Estimated at £50-60 each they sold for prices between £650 and £850 - two of them to an Australian, one to the UK with Australian underbidding.
The removal of British convicts to Australia and Tasmania during the late 18th and first half of the 19th century (1788-1868 to be exact) caused much human heartache. Although the sentences were for seven or 14 years, most transportees never returned.
Tokens such as these, also known as 'leaden hearts', speak of the parting better than any official ledger. Research suggests most were made prior to departure in British prisons where convicts had access to money and, in some cases, tools.
By smoothing and engraving low denomination copper coins (typically Georgian 'cartwheel' pennies), prisoners across several generations created tokens to leave with their loved ones as mementos. The National Museum of Australia holds the world's largest collection of convict tokens, with more than 300 in its collection.
The three examples offered at Lockdales on January 25-26 from the same UK private collection give a good range of typical; style and decoration (many follow a similar formula suggesting that workshop-like conditions may have existed).
The simplest of the three, sold at £650, was stipple engraved to one side Edward Conell A18 Sentenced 7 years 1838 July 2nd and to the other Dear Sister keep this in Remembrance of me.
More sophisticated was the token engraved with an image of a man and woman in hat and bonnet and inscribed J. Williams Aged 18 and Mary Price Aged 16.To the reverse it read: When this you see remember me and hear me in your mind & when I get my sweet Liberty to you I will prove Kind.

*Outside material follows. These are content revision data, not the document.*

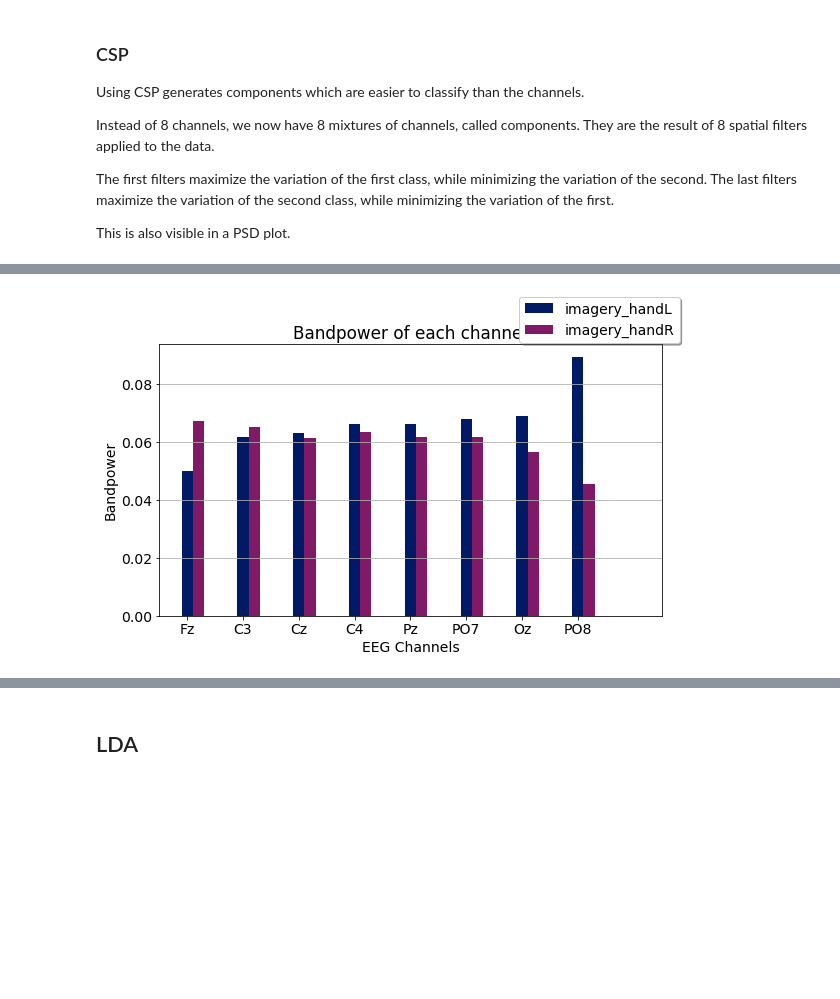
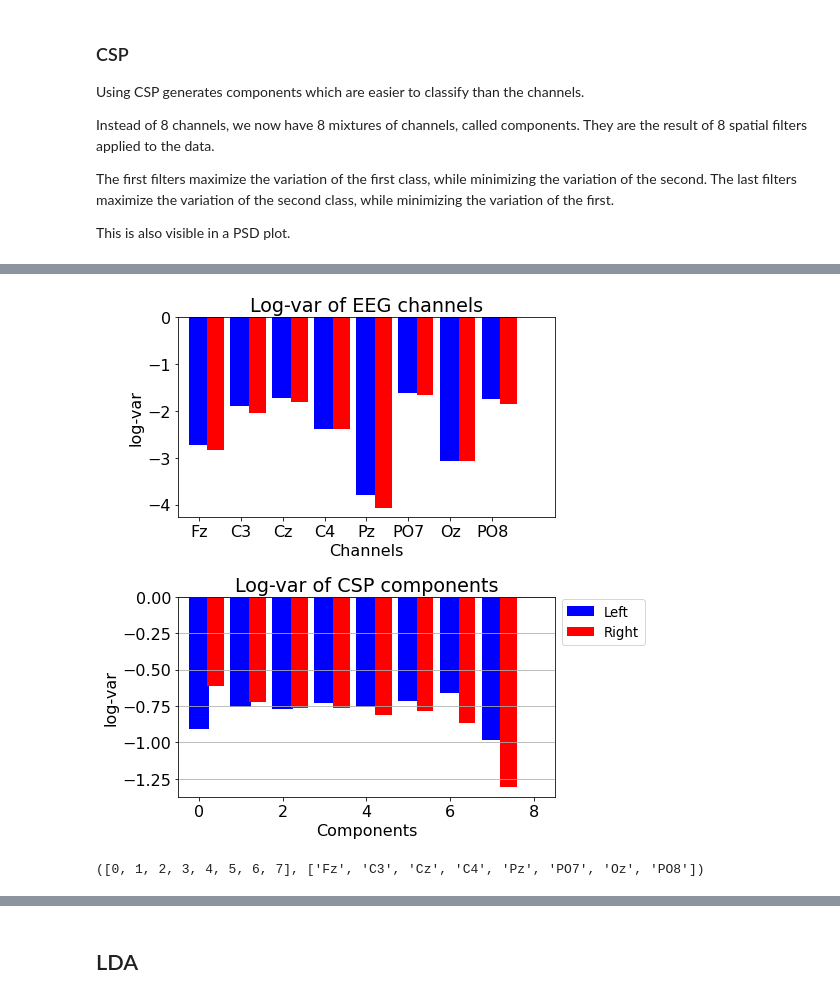
Before and after one commit to Jake-Jay/motor-imagery, a Jupyter notebook: FullPipeline_03_sklearn.ipynb, the cells around one changed output, grey strips where cells are left out. Drawn from its saved outputs; the diff is of its cells as text; code cells hidden in the pictures; blank space fills up the shorter version.

```diff
--- a/FullPipeline_03_sklearn.ipynb
+++ b/FullPipeline_03_sklearn.ipynb
@@ -380,11 +374,64 @@ Shape for class imagery_handR after logvar: (8, 190)
+# %%
+nchannels = trials_csp_logvar[classes[0]].shape[0]
+
+plt.rcParams.update({'font.size': 16})
+
+fig, axs = plt.subplots(2,1, figsize=(8,8))
+
+x0 = np.arange(nchannels)
+x1 = np.arange(nchannels) + 0.4
+y0 = np.mean(trials_logvar[classes[0]], axis=1)
+y1 = np.mean(trials_logvar[classes[1]], axis=1)
+
+
+axs[0].bar(x0, y0, width=0.5, color='b')
+axs[0].bar(x1, y1, width=0.4, color='r')
+
+axs[0].set_xlim(-0.5, nchannels+0.5)
+axs[0].set_ylabel('log-var')
+plt.gca().yaxis.grid(True)
+
+title = 'Log-var of EEG channels'
+axs[0].set_title(title)
+
+axs[0].set_xlabel('Channels')
+axs[0].set_xticks(list(x0))
+axs[0].set_xticklabels(['Fz', 'C3', 'Cz', 'C4', 'Pz', 'PO7', 'Oz', 'PO8'])
+
+x0 = np.arange(nchannels)
+x1 = np.arange(nchannels) + 0.4
+y0 = np.mean(trials_csp_logvar[classes[0]], axis=1)
+y1 = np.mean(trials_csp_logvar[classes[1]], axis=1)
+
+
+axs[1].bar(x0, y0, width=0.5, color='b')
+axs[1].bar(x1, y1, width=0.4, color='r')
+
+axs[1].set_xlim(-0.5, nchannels+0.5)
+
+plt.gca().yaxis.grid(True)
+
+title = 'Log-var of CSP components'
+axs[1].set_title(title)
+axs[1].set_xlabel('Components')
+axs[1].set_ylabel('log-var')
+
+pretty_labels = ['Left', 'Right']
+plt.legend(pretty_labels, bbox_to_anchor=(1, 1.02), fontsize='small')
+plt.tight_layout()
+plt.show()
+# %% [output]
+[figure, added]
+# %%
+list(x0), ['Fz', 'C3', 'Cz', 'C4', 'Pz', 'PO7', 'Oz', 'PO8']
+# %% [output]
+([0, 1, 2, 3, 4, 5, 6, 7], ['Fz', 'C3', 'Cz', 'C4', 'Pz', 'PO7', 'Oz', 'PO8'])
 # %%
-band = [10,12]
-trials_bp = {}
-for cl in classes:
-    freqs, bandpower = analysis.bandpower(trials_csp[cl], fs)
-    trials_bp[cl] = bandpower
+# band = [10,12]
+# trials_bp = {}
+# for cl in classes:
+#     freqs, bandpower = analysis.bandpower(trials_csp[cl], fs)
+#     trials_bp[cl] = bandpower
 
-analysis.plot_bandpower(trials_bp, classes)
+# analysis.plot_bandpower(trials_bp, classes)
-# %% [output]
-[figure, removed]
 # %%
```
Also changed, not shown: parts of 16 cells of this notebook, 3 other files.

Most highly prized at £850 was the token engraved in 1828 by John Tucker for his sweetheart Sarah Glover. It read: Here I lies on a bed of straw with an un-happy mind, but never mind it will not be long if fortune does prove kind.
The buyer's premium was 17.25%.